What the exercise asks
Give back exactly the lines of the material below that start at the line containing "diff --git a/src/content/maths/seven-shuffles/index.md" and end at the line containing "riffle shuffles loo", and no others.

========================

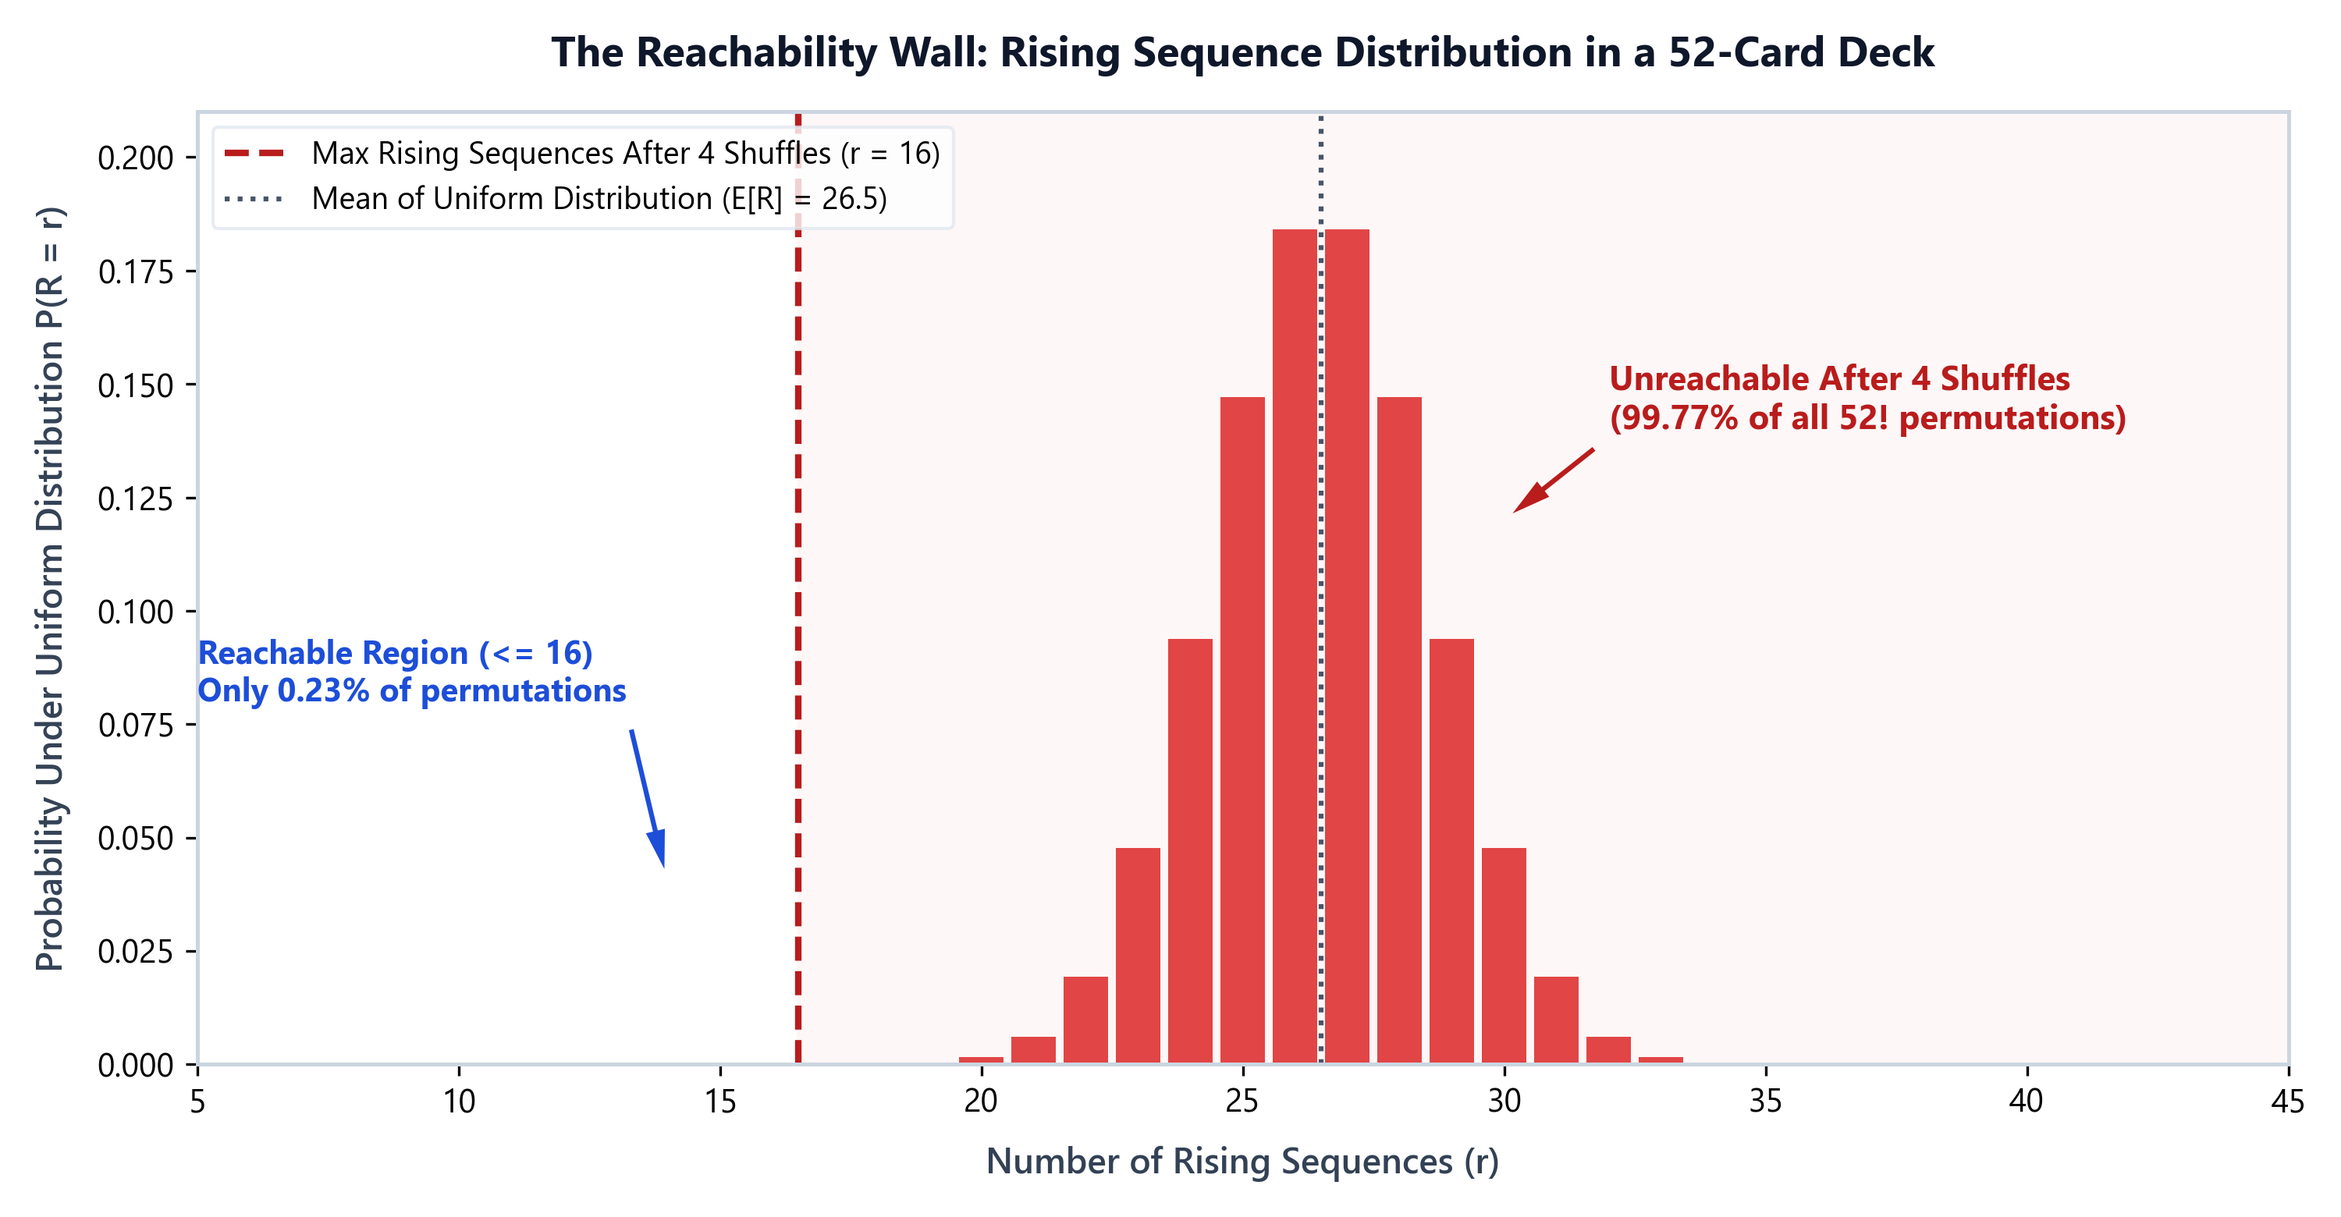
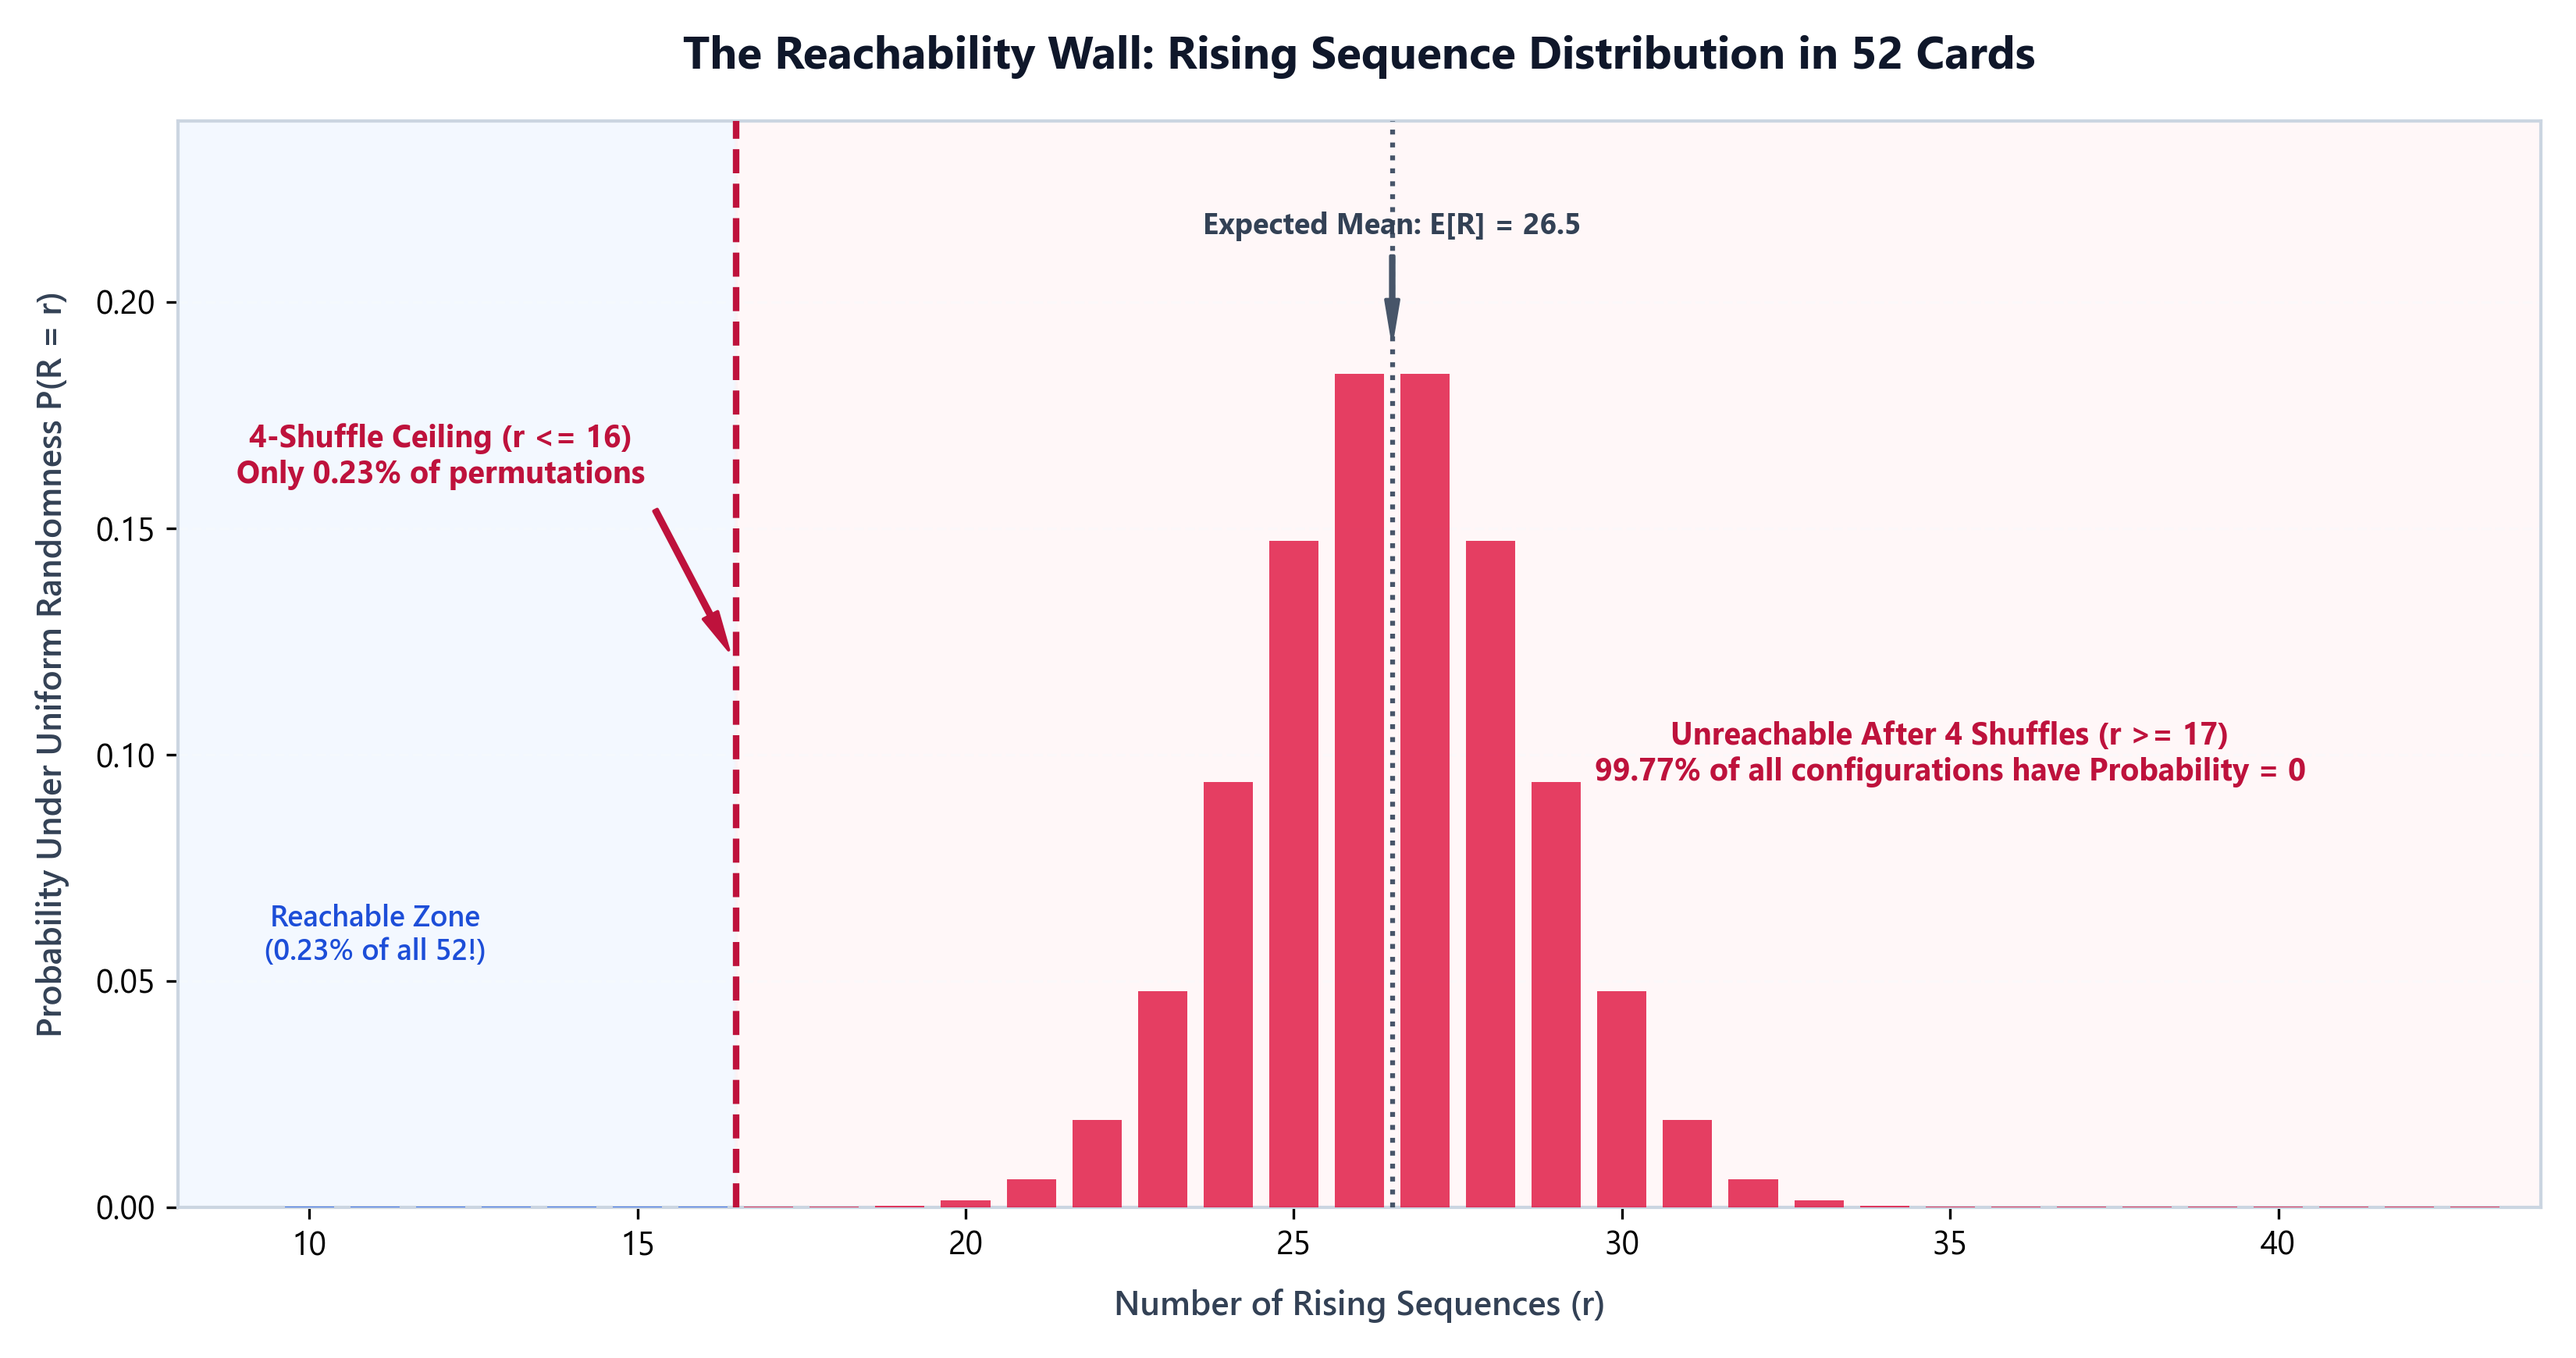
feat(maths): polish diagrams and refine concluding sentence in shuffle essay

diff --git a/src/content/maths/seven-shuffles/index.md b/src/content/maths/seven-shuffles/index.md
@@ -366,4 +366,4 @@ Physical mixing is deceptive. To human vision, three or four riffle shuffles loo
 
 The Gilbert-Shannon-Reeds model shows why local disorder fails to randomize the deck. Each riffle shuffle at most doubles the number of rising sequences. Because powers of two grow moderately and a typical permutation contains 26 or 27 rising sequences, the first four shuffles leave the deck confined to less than a quarter of a percent of all configurations. It is not that the cards are slowly approaching uniform distribution. Until five or six shuffles have occurred, the vast majority of possible orderings have probability strictly zero.
 
-The abruptness of the transition is what makes the cutoff mathematically interesting. The total variation distance does not leak away steadily over time. It stays pinned at 1.000 for four shuffles, begins to move at five, and drops sharply through seven, after which each extra shuffle roughly halves the remaining bias. If you want a random deck of 52 cards, seven riffles is where the mathematics finally catches up with the table.
+The abruptness of the transition is what makes the cutoff mathematically interesting. The total variation distance does not leak away steadily over time. It stays pinned at 1.000 for four shuffles, begins to move at five, and drops sharply through seven, after which each extra shuffle roughly halves the remaining bias. For a 52-card deck, seven shuffles is not an arbitrary rule of thumb. It is the exact boundary where order gives way to chance.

========================

Completed task
diff --git a/src/content/maths/seven-shuffles/index.md b/src/content/maths/seven-shuffles/index.md
@@ -366,4 +366,4 @@ Physical mixing is deceptive. To human vision, three or four riffle shuffles loo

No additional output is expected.